Sexually Transmitted Diseases/Infections (STDs)
- The STATE of STDs in Missouri - 2017
- Laws, Regulations & Manuals
- Frequently Asked Questions
- Video Resource for Educators
Sexually Transmitted Diseases (STDs)/Sexually Transmitted Infections (STIs)
STDs/STIs infect the mouth, genital and anal areas of the body. Although some STDs/STIs can also be spread through sexual skin-to-skin contact, STDs/STIs are spread mainly through oral, vaginal, or anal sex with an infected partner. Some STDs/STIs can also be spread from an infected mother to her child during the birthing process.
STDs/STIs are either viral or bacterial. A viral infection is caused by a virus and cannot be cured. However, although a virus will remain in the body for life, symptoms of the virus might not be present at all times. A bacterial infection is caused by a bacterial organism, and the active infection can be cured. The infection must be treated early, however, to ensure that the damage it caused to the body can be repaired. Whether an infection is viral or bacterial, the infection can have long-term effects on the body, such as infertility or sterility, and can leave the body vulnerable to more serious diseases, such as HIV. Ultimately, untreated STDs/STIs can affect numerous organ systems in the body.
Bacterial infections include chlamydia, gonorrhea, and syphilis. Viral infections include human papillomavirus (HPV), herpes (HSV or herpes simplex virus), human immunodeficiency virus/acquired immune deficiency syndrome (HIV/AIDS) and Hepatitis B. STDs/STIs are 100 percent preventable through abstinence from oral, vaginal and anal sex. For individuals who choose to engage in sexual activity including oral sex, vaginal sex and anal sex, the proper and consistent use of a latex or polyurethane condom during every sexual encounter will greatly help reduce the risk of contracting an STD/STI or HIV.
Alcohol and drug use frequently play a role in STD/STI transmission because both may cause impaired judgment, leaving a person more vulnerable to engaging in risky behaviors such as unprotected or unwanted sex. Routine testing and screening for STDs/STIs, HIV, Hepatitis B and Hepatitis C through a health care provider is critical for treatment and prevention of complications. Treatment may require medicine specific to the infection, as prescribed by a health care provider.
Did you know...?
- STDs impact young people the hardest. Half of all STDs are in people under 25 years old, although they represent only a quarter of people having sex.
- The only sure way to avoid STDs is to not have vaginal, anal, or oral sex. If you are sexually active, you can reduce your risk of getting an STD by using a condom.

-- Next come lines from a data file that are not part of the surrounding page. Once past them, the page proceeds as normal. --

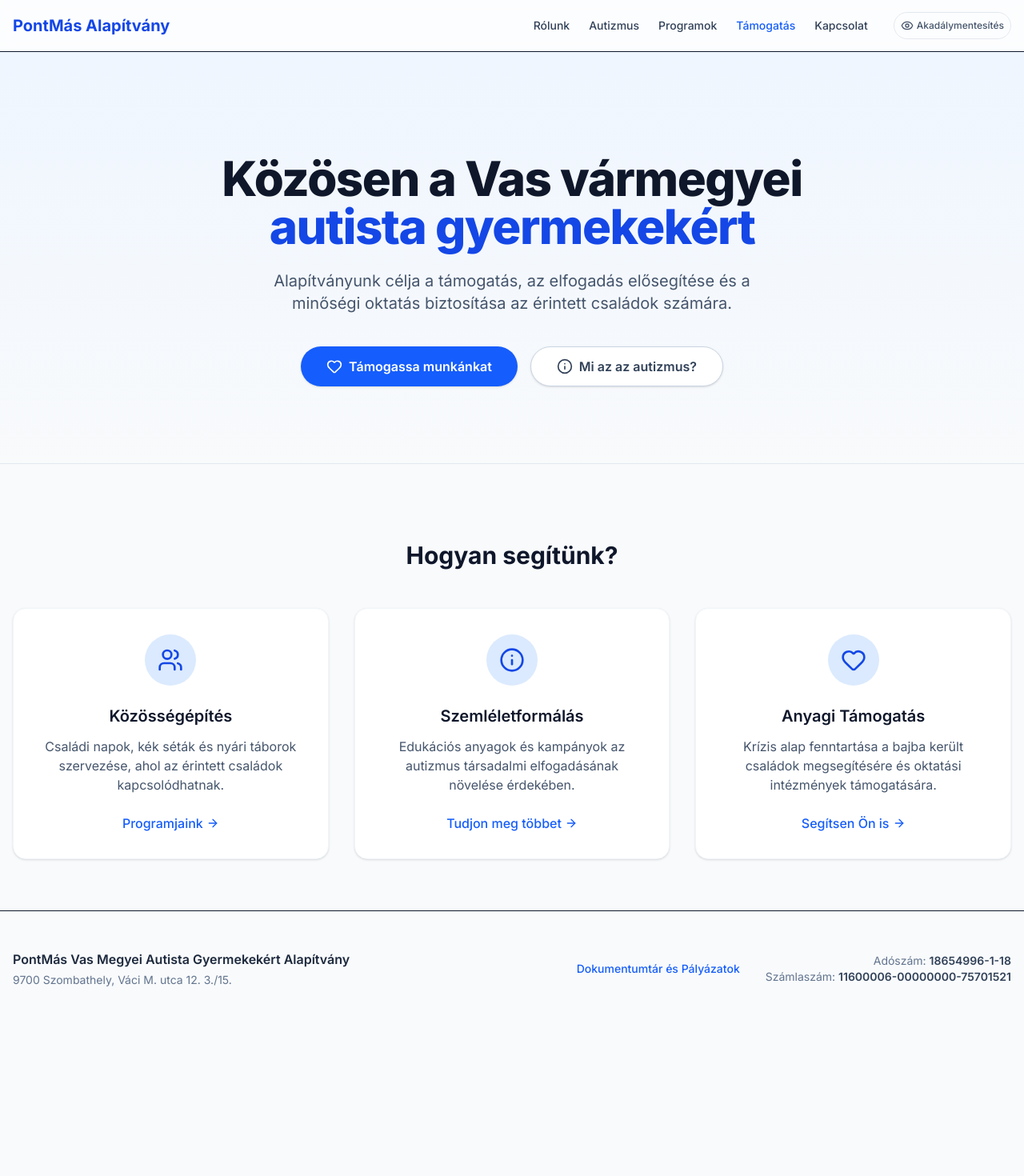
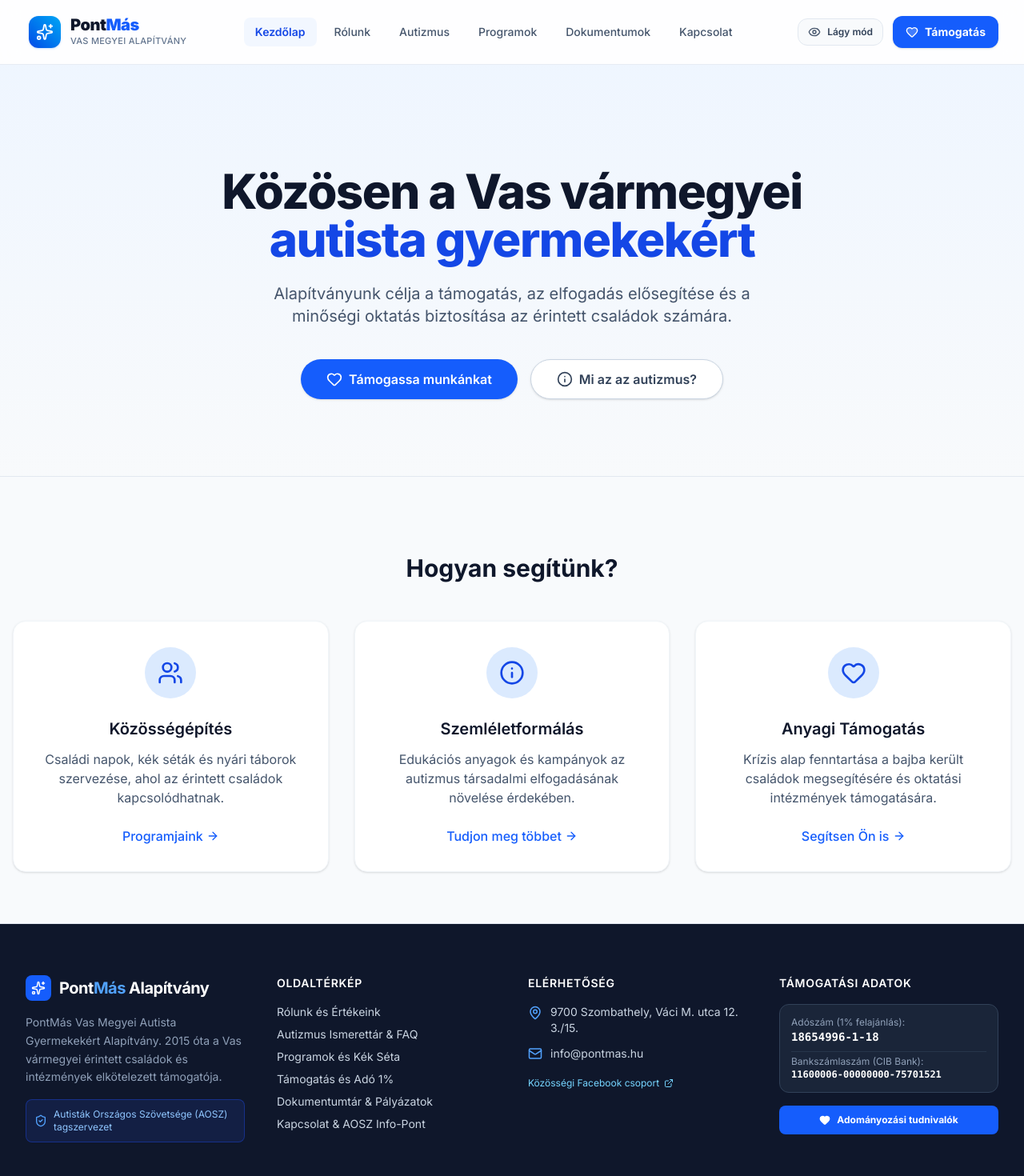
Before and after one commit to pohi99999/pontmas, a Next.js app: page / in a window 1280 px wide. Shown: the top 1470 px of the page at 80% size. Before the commit the page ends 1283 px from the top, so only its background shows below. Built offline with nearby package versions, Linux system fonts and the light colour scheme.

Commit message:
feat(layout): Modernize Header with mobile navigation drawer and rich Footer with NGO details

```diff
--- a/src/components/layout/Footer.tsx
+++ b/src/components/layout/Footer.tsx
@@ -1,22 +1,118 @@
 import Link from 'next/link';
+import { Heart, Mail, MapPin, Sparkles, ExternalLink, ShieldCheck } from 'lucide-react';
 
 export default function Footer() {
+  const currentYear = new Date().getFullYear();
+
   return (
-    <footer className="border-t bg-slate-50">
-      <div className="container mx-auto px-4 py-8 md:py-12 flex flex-col md:flex-row justify-between items-center gap-6 text-center md:text-left">
-        <div>
-          <p className="font-semibold text-slate-800">PontMás Vas Megyei Autista Gyermekekért Alapítvány</p>
-          <p className="text-sm text-slate-500 mt-1">9700 Szombathely, Váci M. utca 12. 3./15.</p>
+    <footer className="border-t border-slate-200 bg-slate-900 text-slate-300">
+      {/* Fő lábléc tartalom */}
+      <div className="container mx-auto px-4 sm:px-6 lg:px-8 py-12 md:py-16">
+        <div className="grid grid-cols-1 md:grid-cols-2 lg:grid-cols-4 gap-10">
+
+          {/* Oszlop 1: Alapítványi profil */}
+          <div className="space-y-4">
+            <div className="flex items-center gap-2.5">
+              <div className="w-8 h-8 rounded-lg bg-blue-600 flex items-center justify-center text-white">
+                <Sparkles size={18} />
+              </div>
+              <span className="text-xl font-bold text-white tracking-tight">
+                Pont<span className="text-blue-400">Más</span> Alapítvány
+              </span>
+            </div>
+            <p className="text-sm text-slate-400 leading-relaxed">
+              PontMás Vas Megyei Autista Gyermekekért Alapítvány. 2015 óta a Vas vármegyei érintett családok és intézmények elkötelezett támogatója.
+            </p>
+            <div className="flex items-center gap-2 text-xs text-blue-300 bg-blue-950/60 border border-blue-800/60 p-2.5 rounded-lg">
+              <ShieldCheck size={16} className="text-blue-400 flex-shrink-0" />
+              <span>Autisták Országos Szövetsége (AOSZ) tagszervezet</span>
+            </div>
+          </div>
+
+          {/* Oszlop 2: Gyorslinkek */}
+          <div className="space-y-4">
+            <h3 className="text-sm font-semibold uppercase tracking-wider text-white">Oldaltérkép</h3>
+            <ul className="space-y-2 text-sm">
+              <li>
+                <Link href="/rolunk" className="hover:text-white transition-colors">Rólunk és Értékeink</Link>
+              </li>
+              <li>
+                <Link href="/autizmus" className="hover:text-white transition-colors">Autizmus Ismerettár & FAQ</Link>
+              </li>
+              <li>
+                <Link href="/programok" className="hover:text-white transition-colors">Programok és Kék Séta</Link>
+              </li>
+              <li>
+                <Link href="/tamogatas" className="hover:text-white transition-colors">Támogatás és Adó 1%</Link>
+              </li>
+              <li>
+                <Link href="/dokumentumok" className="hover:text-white transition-colors">Dokumentumtár & Pályázatok</Link>
+              </li>
+              <li>
+                <Link href="/kapcsolat" className="hover:text-white transition-colors">Kapcsolat & AOSZ Info-Pont</Link>
+              </li>
+            </ul>
+          </div>
+
+          {/* Oszlop 3: Elérhetőségek */}
+          <div className="space-y-4">
+            <h3 className="text-sm font-semibold uppercase tracking-wider text-white">Elérhetőség</h3>
+            <ul className="space-y-3 text-sm">
+              <li className="flex items-start gap-2.5">
+                <MapPin size={18} className="text-blue-400 flex-shrink-0 mt-0.5" />
+                <span>9700 Szombathely, Váci M. utca 12. 3./15.</span>
+              </li>
+              <li className="flex items-center gap-2.5">
+                <Mail size={18} className="text-blue-400 flex-shrink-0" />
+                <a href="mailto:info@pontmas.hu" className="hover:text-white transition-colors">info@pontmas.hu</a>
+              </li>
+              <li className="pt-1">
+                <a
+                  href="https://www.facebook.com/groups/1622445488007296/?locale=hu_HU"
+                  target="_blank"
+                  rel="noopener noreferrer"
+                  className="inline-flex items-center gap-1.5 text-xs text-sky-300 hover:text-sky-200 transition-colors"
+                >
+                  <span>Közösségi Facebook csoport</span>
+                  <ExternalLink size={12} />
+                </a>
+              </li>
+            </ul>
+          </div>
+
+          {/* Oszlop 4: Támogatási & Jogi adatok */}
+          <div className="space-y-4">
+            <h3 className="text-sm font-semibold uppercase tracking-wider text-white">Támogatási adatok</h3>
+            <div className="bg-slate-800/80 p-3.5 rounded-xl border border-slate-700 space-y-2 text-xs">
+              <div>
+                <span className="text-slate-400 block">Adószám (1% felajánlás):</span>
+                <span className="font-mono font-bold text-white text-sm">18654996-1-18</span>
+              </div>
+              <div className="pt-1 border-t border-slate-700/60">
+                <span className="text-slate-400 block">Bankszámlaszám (CIB Bank):</span>
+                <span className="font-mono font-bold text-white text-xs block break-all">11600006-00000000-75701521</span>
+              </div>
+            </div>
+            <Link
+              href="/tamogatas"
+              className="inline-flex items-center justify-center gap-2 w-full bg-blue-600 hover:bg-blue-500 text-white text-xs font-bold py-2.5 px-3 rounded-lg transition-colors"
+            >
+              <Heart size={14} className="fill-white" />
+              <span>Adományozási tudnivalók</span>
+            </Link>
+          </div>
+
         </div>
+      </div>
 
-        <div className="flex flex-col md:flex-row items-center gap-4 md:gap-8">
-          <Link href="/dokumentumok" className="text-sm font-medium text-blue-600 hover:text-blue-800 transition-colors underline-offset-4 hover:underline">
-            Dokumentumtár és Pályázatok
-          </Link>
-
-          <div className="text-sm text-slate-500 md:text-right">
-            <p>Adószám: <span className="font-semibold text-slate-700">18654996-1-18</span></p>
-            <p>Számlaszám: <span className="font-semibold text-slate-700">11600006-00000000-75701521</span></p>
+      {/* Alsó copyright sáv */}
+      <div className="border-t border-slate-800 bg-slate-950 py-6">
+        <div className="container mx-auto px-4 sm:px-6 lg:px-8 flex flex-col sm:flex-row justify-between items-center gap-4 text-xs text-slate-500">
+          <p>© {currentYear} PontMás Vas Megyei Autista Gyermekekért Alapítvány. Minden jog fenntartva.</p>
+          <div className="flex items-center gap-4">
+            <Link href="/dokumentumok" className="hover:text-slate-300 transition-colors">Közhasznúsági jelentések</Link>
+            <span>•</span>
+            <Link href="/kapcsolat" className="hover:text-slate-300 transition-colors">Adatvédelem & Kapcsolat</Link>
           </div>
         </div>
       </div>
--- a/src/components/layout/Header.tsx
+++ b/src/components/layout/Header.tsx
@@ -1,38 +1,172 @@
 "use client";
 
+import { useState, useEffect } from 'react';
 import Link from 'next/link';
-import { Menu, Eye, EyeOff } from 'lucide-react';
+import { usePathname } from 'next/navigation';
+import { Menu, X, Eye, EyeOff, Heart, Sparkles } from 'lucide-react';
 import { useSensory } from '@/context/SensoryContext';
 
 export default function Header() {
+  const [isMobileMenuOpen, setIsMobileMenuOpen] = useState(false);
   const { isSensoryFriendly, toggleSensoryMode } = useSensory();
+  const pathname = usePathname();
+
+  // Close mobile menu on route change
+  useEffect(() => {
+    setIsMobileMenuOpen(false);
+  }, [pathname]);
+
+  const navItems = [
+    { label: 'Kezdőlap', href: '/' },
+    { label: 'Rólunk', href: '/rolunk' },
+    { label: 'Autizmus', href: '/autizmus' },
+    { label: 'Programok', href: '/programok' },
+    { label: 'Dokumentumok', href: '/dokumentumok' },
+    { label: 'Kapcsolat', href: '/kapcsolat' },
+  ];
 
   return (
-    <header className="sticky top-0 z-50 w-full border-b bg-white/95 backdrop-blur supports-[backdrop-filter]:bg-white/60">
-      <div className="container mx-auto flex h-16 items-center justify-between px-4">
-        <Link href="/" className="flex items-center space-x-2">
-          <span className="text-xl font-bold text-blue-700">PontMás Alapítvány</span>
+    <header className="sticky top-0 z-50 w-full border-b border-slate-200/80 bg-white/95 backdrop-blur-md supports-[backdrop-filter]:bg-white/80 transition-colors">
+      <div className="container mx-auto flex h-20 items-center justify-between px-4 sm:px-6 lg:px-8">
+
+        {/* Brand Logo */}
+        <Link
+          href="/"
+          className="flex items-center gap-3 group focus-visible:ring-2 focus-visible:ring-blue-600 focus-visible:outline-none rounded-lg p-1"
+          aria-label="PontMás Alapítvány Kezdőlap"
+        >
+          <div className="w-10 h-10 rounded-xl bg-gradient-to-tr from-blue-700 to-sky-500 flex items-center justify-center text-white shadow-sm shadow-blue-500/20 group-hover:scale-105 transition-transform">
+            <Sparkles size={22} className="text-white" />
+          </div>
+          <div className="flex flex-col">
+            <span className="text-xl font-black text-slate-900 tracking-tight leading-none group-hover:text-blue-700 transition-colors">
+              Pont<span className="text-blue-600">Más</span>
+            </span>
+            <span className="text-[11px] font-medium text-slate-500 tracking-wide uppercase mt-0.5">
+              Vas Megyei Alapítvány
+            </span>
+          </div>
         </Link>
-        <nav className="hidden md:flex gap-6 items-center">
-          <Link href="/rolunk" className="text-sm font-medium text-slate-700 hover:text-blue-600 transition-colors">Rólunk</Link>
-          <Link href="/autizmus" className="text-sm font-medium text-slate-700 hover:text-blue-600 transition-colors">Autizmus</Link>
-          <Link href="/programok" className="text-sm font-medium text-slate-700 hover:text-blue-600 transition-colors">Programok</Link>
-          <Link href="/tamogatas" className="text-sm font-medium text-blue-600 hover:text-blue-800 transition-colors">Támogatás</Link>
-          <Link href="/kapcsolat" className="text-sm font-medium text-slate-700 hover:text-blue-600 transition-colors">Kapcsolat</Link>
+
+        {/* Desktop Navigation */}
+        <nav className="hidden lg:flex items-center gap-1 xl:gap-2" aria-label="Fő navigáció">
+          {navItems.map((item) => {
+            const isActive = pathname === item.href;
+            return (
+              <Link
+                key={item.href}
+                href={item.href}
+                className={`px-3.5 py-2 rounded-lg text-sm font-medium transition-all ${
+                  isActive
+                    ? 'text-blue-700 bg-blue-50/80 font-semibold'
+                    : 'text-slate-600 hover:text-slate-900 hover:bg-slate-50'
+                }`}
+                aria-current={isActive ? 'page' : undefined}
+              >
+                {item.label}
+              </Link>
+            );
+          })}
+        </nav>
+
+        {/* Action Controls & CTA */}
+        <div className="hidden lg:flex items-center gap-3">
+          {/* Sensory Toggle */}
+          <button
+            onClick={toggleSensoryMode}
+            type="button"
+            className={`px-3 py-2 rounded-xl border text-xs font-semibold flex items-center gap-2 transition-all cursor-pointer ${
+              isSensoryFriendly
+                ? 'bg-slate-800 text-white border-slate-700 shadow-inner'
+                : 'bg-slate-50 text-slate-700 border-slate-200 hover:bg-slate-100'
+            }`}
+            title={isSensoryFriendly ? "Lágy, csökkentett ingerű mód aktív (kattintson a normál módhoz)" : "Csökkentett ingerű (szenszoros) mód bekapcsolása"}
+            aria-pressed={isSensoryFriendly}
+            aria-label="Akadálymentes szenszoros mód kapcsoló"
+          >
+            {isSensoryFriendly ? (
+              <>
+                <EyeOff size={16} className="text-sky-300" />
+                <span>Lágy mód: BE</span>
+              </>
+            ) : (
+              <>
+                <Eye size={16} className="text-slate-600" />
+                <span>Lágy mód</span>
+              </>
+            )}
+          </button>
+
+          {/* Donation CTA */}
+          <Link
+            href="/tamogatas"
+            className="inline-flex items-center justify-center gap-2 bg-blue-600 hover:bg-blue-700 text-white text-sm font-bold px-4 py-2.5 rounded-xl shadow-sm hover:shadow transition-all active:scale-95"
+          >
+            <Heart size={16} className="fill-white/20" />
+            <span>Támogatás</span>
+          </Link>
+        </div>
+
+        {/* Mobile controls: Sensory Toggle + Hamburger */}
+        <div className="flex items-center gap-2 lg:hidden">
+          <button
+            onClick={toggleSensoryMode}
+            type="button"
+            className={`p-2.5 rounded-xl border text-xs font-medium transition-all ${
+              isSensoryFriendly
+                ? 'bg-slate-800 text-white border-slate-700'
+                : 'bg-slate-50 text-slate-700 border-slate-200'
+            }`}
+            aria-label="Szenszoros mód kapcsolása"
+          >
+            {isSensoryFriendly ? <EyeOff size={18} /> : <Eye size={18} />}
+          </button>
 
           <button
-            onClick={toggleSensoryMode}
-            className="ml-2 p-2 rounded-full hover:bg-slate-100 text-slate-600 flex items-center gap-1 text-xs font-medium border border-slate-200 transition-all"
-            title={isSensoryFriendly ? "Normál mód visszaállítása" : "Csökkentett ingerű (szenszoros) mód bekapcsolása"}
+            onClick={() => setIsMobileMenuOpen(!isMobileMenuOpen)}
+            type="button"
+            className="p-2.5 rounded-xl text-slate-700 hover:bg-slate-100 border border-slate-200 transition-colors"
+            aria-label={isMobileMenuOpen ? "Menü bezárása" : "Menü megnyitása"}
+            aria-expanded={isMobileMenuOpen}
           >
-            {isSensoryFriendly ? <EyeOff size={16} className="text-blue-600" /> : <Eye size={16} />}
-            <span className="hidden lg:inline">{isSensoryFriendly ? "Lágy mód aktív" : "Akadálymentesítés"}</span>
+            {isMobileMenuOpen ? <X size={22} /> : <Menu size={22} />}
           </button>
-        </nav>
-        <button className="md:hidden p-2 text-slate-700" aria-label="Menü megnyitása">
-          <Menu size={24} />
-        </button>
+        </div>
       </div>
+
+      {/* Mobile Navigation Drawer */}
+      {isMobileMenuOpen && (
+        <div className="lg:hidden border-t border-slate-200 bg-white/98 backdrop-blur-md px-4 pt-3 pb-6 shadow-xl animate-in slide-in-from-top-2 duration-150">
+          <nav className="flex flex-col gap-1" aria-label="Mobil navigáció">
+            {navItems.map((item) => {
+              const isActive = pathname === item.href;
+              return (
+                <Link
+                  key={item.href}
+                  href={item.href}
+                  className={`px-4 py-3 rounded-xl text-base font-medium transition-colors ${
+                    isActive
+                      ? 'text-blue-700 bg-blue-50 font-semibold'
+                      : 'text-slate-700 hover:bg-slate-50'
+                  }`}
+                  aria-current={isActive ? 'page' : undefined}
+                >
+                  {item.label}
+                </Link>
+              );
+            })}
+            <div className="pt-3 mt-2 border-t border-slate-100">
+              <Link
+                href="/tamogatas"
+                className="flex items-center justify-center gap-2 w-full bg-blue-600 hover:bg-blue-700 text-white font-bold py-3 px-4 rounded-xl shadow-sm text-center transition-colors"
+              >
+                <Heart size={18} />
+                <span>Támogatás és Adó 1%</span>
+              </Link>
+            </div>
+          </nav>
+        </div>
+      )}
     </header>
   );
 }
```
Also changed, not shown: 1 other file (tests, documents, lock files or other folders).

- You can’t tell if someone has an STD just by looking at them. Many STDs don’t cause any symptoms, so the only way to know for sure is to get tested.
- STD tests aren’t always part of a regular doctor visit. Many doctors may not give you an HIV or STD test unless you ask for one.
- Even if you use birth control, you should still think about STD prevention. Birth control methods like the pill, patch, ring, and IUD are very effective at preventing pregnancy, but they do not protect against STDs and HIV.